[Start of Attachment]

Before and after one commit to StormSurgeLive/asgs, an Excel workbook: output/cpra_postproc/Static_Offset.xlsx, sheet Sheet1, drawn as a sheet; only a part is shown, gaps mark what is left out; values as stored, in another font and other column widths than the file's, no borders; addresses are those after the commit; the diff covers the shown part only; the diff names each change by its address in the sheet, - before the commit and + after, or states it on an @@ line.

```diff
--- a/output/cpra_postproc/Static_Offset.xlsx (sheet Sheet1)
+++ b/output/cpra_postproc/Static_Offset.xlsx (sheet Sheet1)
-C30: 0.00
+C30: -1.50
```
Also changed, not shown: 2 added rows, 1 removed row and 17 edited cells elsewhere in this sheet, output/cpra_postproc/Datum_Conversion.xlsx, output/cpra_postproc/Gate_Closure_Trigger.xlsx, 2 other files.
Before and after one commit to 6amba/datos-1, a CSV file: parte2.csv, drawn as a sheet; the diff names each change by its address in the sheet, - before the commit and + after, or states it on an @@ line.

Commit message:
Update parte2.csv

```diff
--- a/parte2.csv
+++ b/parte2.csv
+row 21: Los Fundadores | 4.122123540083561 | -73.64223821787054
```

[End of Attachment]

REQUIRED ACTION = Give the entries again in full, exactly as they are written.

TASK RESULT =
Before and after one commit to StormSurgeLive/asgs, an Excel workbook: output/cpra_postproc/Static_Offset.xlsx, sheet Sheet1, drawn as a sheet; only a part is shown, gaps mark what is left out; values as stored, in another font and other column widths than the file's, no borders; addresses are those after the commit; the diff covers the shown part only; the diff names each change by its address in the sheet, - before the commit and + after, or states it on an @@ line.

```diff
--- a/output/cpra_postproc/Static_Offset.xlsx (sheet Sheet1)
+++ b/output/cpra_postproc/Static_Offset.xlsx (sheet Sheet1)
-C30: 0.00
+C30: -1.50
```
Also changed, not shown: 2 added rows, 1 removed row and 17 edited cells elsewhere in this sheet, output/cpra_postproc/Datum_Conversion.xlsx, output/cpra_postproc/Gate_Closure_Trigger.xlsx, 2 other files.
Before and after one commit to 6amba/datos-1, a CSV file: parte2.csv, drawn as a sheet; the diff names each change by its address in the sheet, - before the commit and + after, or states it on an @@ line.

Commit message:
Update parte2.csv

```diff
--- a/parte2.csv
+++ b/parte2.csv
+row 21: Los Fundadores | 4.122123540083561 | -73.64223821787054
```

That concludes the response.